[What this task involves]:
Locate every line in the material below that has the word "ProfileClasssComponent". Copy each of those lines.

[Data records]:
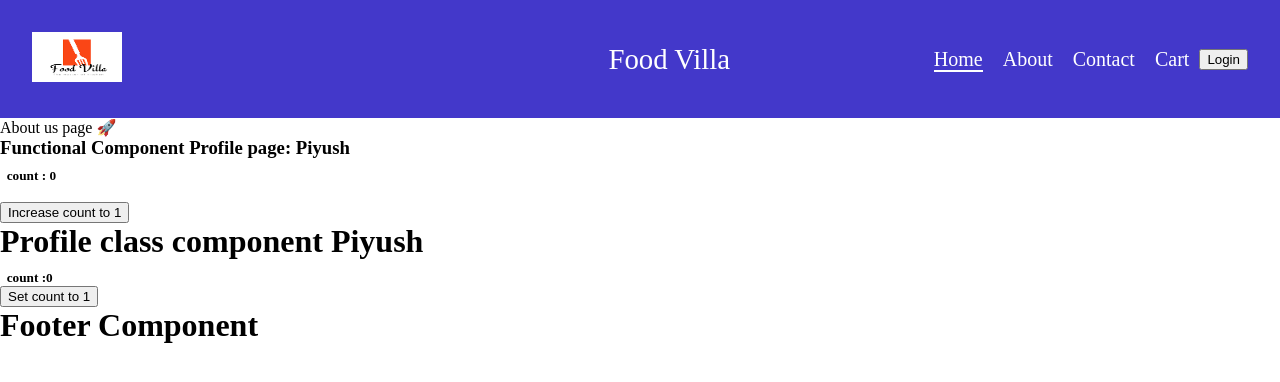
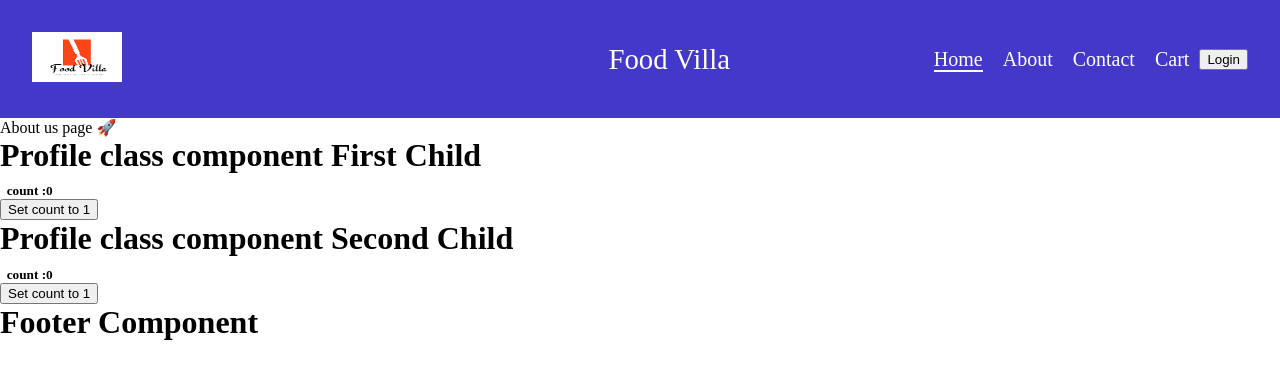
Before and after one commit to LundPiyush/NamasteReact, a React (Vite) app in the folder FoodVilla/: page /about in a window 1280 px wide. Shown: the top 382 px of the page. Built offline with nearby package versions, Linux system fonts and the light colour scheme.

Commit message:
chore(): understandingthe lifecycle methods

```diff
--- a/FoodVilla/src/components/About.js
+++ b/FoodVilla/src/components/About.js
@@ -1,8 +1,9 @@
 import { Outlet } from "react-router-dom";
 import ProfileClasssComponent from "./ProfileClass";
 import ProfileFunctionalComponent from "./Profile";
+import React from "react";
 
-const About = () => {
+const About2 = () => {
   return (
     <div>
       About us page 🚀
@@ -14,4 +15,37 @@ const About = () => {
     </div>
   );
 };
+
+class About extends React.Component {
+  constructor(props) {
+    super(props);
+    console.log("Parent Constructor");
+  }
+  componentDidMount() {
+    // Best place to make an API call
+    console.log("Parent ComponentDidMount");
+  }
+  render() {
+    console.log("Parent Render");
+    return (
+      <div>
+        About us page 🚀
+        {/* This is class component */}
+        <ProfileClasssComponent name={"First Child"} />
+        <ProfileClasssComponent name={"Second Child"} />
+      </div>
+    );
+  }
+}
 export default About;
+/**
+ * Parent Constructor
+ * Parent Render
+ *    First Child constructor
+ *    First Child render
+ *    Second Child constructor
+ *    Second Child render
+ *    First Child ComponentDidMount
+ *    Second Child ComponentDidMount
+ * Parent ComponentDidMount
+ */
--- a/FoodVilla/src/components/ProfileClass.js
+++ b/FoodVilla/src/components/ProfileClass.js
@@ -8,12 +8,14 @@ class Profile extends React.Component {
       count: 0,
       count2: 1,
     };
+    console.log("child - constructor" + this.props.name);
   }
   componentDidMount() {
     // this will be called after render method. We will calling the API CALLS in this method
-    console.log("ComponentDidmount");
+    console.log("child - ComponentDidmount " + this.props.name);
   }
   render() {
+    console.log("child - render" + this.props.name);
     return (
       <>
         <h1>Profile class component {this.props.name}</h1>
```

[Answer space]:
 import ProfileClasssComponent from "./ProfileClass";
+        <ProfileClasssComponent name={"First Child"} />
+        <ProfileClasssComponent name={"Second Child"} />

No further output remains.